- Dog Flea (Ctenocephalidescanis)
- Human Flea (Pulexirritans)
- Bird Flea (Ceratophyllusgallinae)
- Length: Around 2mm.
- Compressed flattened bodies with over lapping toughened plates.
- Long well developed hind legs for jumping.
- Greyish through to dark mahogany in colour.
- Mouthparts adapted to piercing and sucking with small eyes and they are covered with backward-directed bristles and spines.
Lifecycle (Based on Human Flea):
- Eggs 0.5mm pearly white they are laid in carpets, between floorboards, on fur, bedding and on clothing.
- These hatch in 2 – 3 days.Larva – whitish up to 5mm long they thrive best in dark humid places like underneath furniture, after 2 -3 moults these are fully grown in 3 – 4 weeks.
- Pupa – cocoons incorporating debris to feed from they are spun by the larva. The development time is dependent on the temperature. Their emergence is in response to vibration.
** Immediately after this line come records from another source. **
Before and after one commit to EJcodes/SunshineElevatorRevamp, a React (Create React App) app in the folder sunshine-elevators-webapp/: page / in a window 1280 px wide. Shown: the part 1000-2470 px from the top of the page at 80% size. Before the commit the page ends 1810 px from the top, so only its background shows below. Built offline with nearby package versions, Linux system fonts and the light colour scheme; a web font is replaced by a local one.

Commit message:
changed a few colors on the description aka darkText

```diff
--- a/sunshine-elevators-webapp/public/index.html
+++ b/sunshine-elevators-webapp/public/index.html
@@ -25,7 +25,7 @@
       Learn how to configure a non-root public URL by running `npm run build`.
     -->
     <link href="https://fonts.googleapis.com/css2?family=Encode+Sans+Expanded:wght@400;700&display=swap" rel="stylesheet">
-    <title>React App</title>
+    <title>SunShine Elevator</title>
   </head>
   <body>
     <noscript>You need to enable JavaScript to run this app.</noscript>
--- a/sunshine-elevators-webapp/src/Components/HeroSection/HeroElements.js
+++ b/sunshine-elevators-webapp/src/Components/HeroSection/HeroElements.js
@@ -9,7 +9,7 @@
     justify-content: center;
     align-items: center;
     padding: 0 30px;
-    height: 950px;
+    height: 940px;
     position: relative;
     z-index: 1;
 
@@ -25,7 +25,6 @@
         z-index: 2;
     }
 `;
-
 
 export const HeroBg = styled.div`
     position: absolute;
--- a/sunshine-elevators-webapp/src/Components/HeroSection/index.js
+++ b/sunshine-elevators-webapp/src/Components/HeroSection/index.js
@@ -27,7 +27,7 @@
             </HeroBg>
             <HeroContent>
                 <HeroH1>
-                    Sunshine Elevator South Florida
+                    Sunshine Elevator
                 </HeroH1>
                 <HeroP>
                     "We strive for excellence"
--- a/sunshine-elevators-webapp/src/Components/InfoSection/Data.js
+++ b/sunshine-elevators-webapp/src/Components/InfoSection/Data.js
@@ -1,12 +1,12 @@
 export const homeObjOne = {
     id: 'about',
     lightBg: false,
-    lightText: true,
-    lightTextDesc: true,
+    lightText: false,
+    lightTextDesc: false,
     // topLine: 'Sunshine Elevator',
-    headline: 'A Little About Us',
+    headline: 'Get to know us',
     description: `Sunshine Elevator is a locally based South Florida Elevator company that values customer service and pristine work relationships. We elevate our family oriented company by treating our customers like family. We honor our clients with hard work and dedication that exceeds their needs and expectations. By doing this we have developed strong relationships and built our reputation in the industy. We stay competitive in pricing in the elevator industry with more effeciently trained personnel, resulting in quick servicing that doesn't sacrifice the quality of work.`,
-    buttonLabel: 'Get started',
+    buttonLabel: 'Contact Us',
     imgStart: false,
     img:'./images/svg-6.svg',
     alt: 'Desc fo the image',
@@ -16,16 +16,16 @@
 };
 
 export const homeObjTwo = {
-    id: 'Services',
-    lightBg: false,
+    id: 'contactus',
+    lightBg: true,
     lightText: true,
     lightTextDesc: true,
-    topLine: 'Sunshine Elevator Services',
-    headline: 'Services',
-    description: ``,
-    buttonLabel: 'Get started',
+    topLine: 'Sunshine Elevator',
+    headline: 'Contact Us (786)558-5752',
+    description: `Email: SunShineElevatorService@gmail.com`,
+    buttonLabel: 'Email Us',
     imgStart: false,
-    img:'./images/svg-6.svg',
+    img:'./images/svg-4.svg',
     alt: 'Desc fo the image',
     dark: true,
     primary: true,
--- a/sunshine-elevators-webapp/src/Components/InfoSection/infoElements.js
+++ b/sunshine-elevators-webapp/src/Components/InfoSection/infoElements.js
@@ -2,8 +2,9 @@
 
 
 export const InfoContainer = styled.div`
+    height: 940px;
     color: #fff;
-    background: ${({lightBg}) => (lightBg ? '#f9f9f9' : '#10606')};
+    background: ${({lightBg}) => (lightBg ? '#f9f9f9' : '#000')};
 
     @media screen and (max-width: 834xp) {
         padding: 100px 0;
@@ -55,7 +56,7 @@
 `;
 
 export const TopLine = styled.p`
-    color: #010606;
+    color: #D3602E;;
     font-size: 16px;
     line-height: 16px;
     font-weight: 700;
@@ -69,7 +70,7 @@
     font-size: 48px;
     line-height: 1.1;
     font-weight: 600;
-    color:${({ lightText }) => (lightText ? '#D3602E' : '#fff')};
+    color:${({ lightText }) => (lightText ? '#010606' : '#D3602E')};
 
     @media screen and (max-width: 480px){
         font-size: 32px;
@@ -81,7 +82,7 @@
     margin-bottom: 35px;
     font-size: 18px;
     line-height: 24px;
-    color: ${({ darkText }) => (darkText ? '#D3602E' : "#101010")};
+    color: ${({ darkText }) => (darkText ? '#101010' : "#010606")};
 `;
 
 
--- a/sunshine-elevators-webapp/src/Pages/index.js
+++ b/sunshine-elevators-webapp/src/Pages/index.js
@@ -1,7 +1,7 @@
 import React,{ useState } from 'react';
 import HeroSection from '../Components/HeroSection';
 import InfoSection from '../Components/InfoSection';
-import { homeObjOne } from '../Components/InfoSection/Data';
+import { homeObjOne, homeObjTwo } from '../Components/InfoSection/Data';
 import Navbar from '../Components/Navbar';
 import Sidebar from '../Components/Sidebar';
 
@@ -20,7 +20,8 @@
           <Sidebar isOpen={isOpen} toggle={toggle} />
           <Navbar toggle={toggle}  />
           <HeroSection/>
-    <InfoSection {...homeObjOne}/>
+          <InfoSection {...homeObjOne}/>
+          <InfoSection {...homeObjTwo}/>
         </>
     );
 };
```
Adults – once emerged from the flimsy cocoon they rapidly find a host for their first blood meal.
Habits & Behaviour:
- Adults can survive several weeks without a blood meal
The larvae thrive in dark, humid places such as animal bedding and carpet fluff, and feed on organic debris and adult flea excrement.
- Adults feed on the blood of the species to which they are adapted but will feed on other animals in the absence of the normal host.
- Living on our pets and irritating humans a source of blood is valuable part of the diet.
- Adults can survive several weeks without a blood meal.
- Wall-to-wall carpeting provides a relatively undisturbed environment for flea larvae to develop, whilst central heating has served to ensure the ideal temperature conditions.
- Irritation and allergic reactions can be cause from bites. Scientists believe that fleas were the cause of the plague being transferred to humans back in 1665.
- Fleas can be vectors of disease or may transmit parasitic worms.
- These can sometimes be transmitted to humans.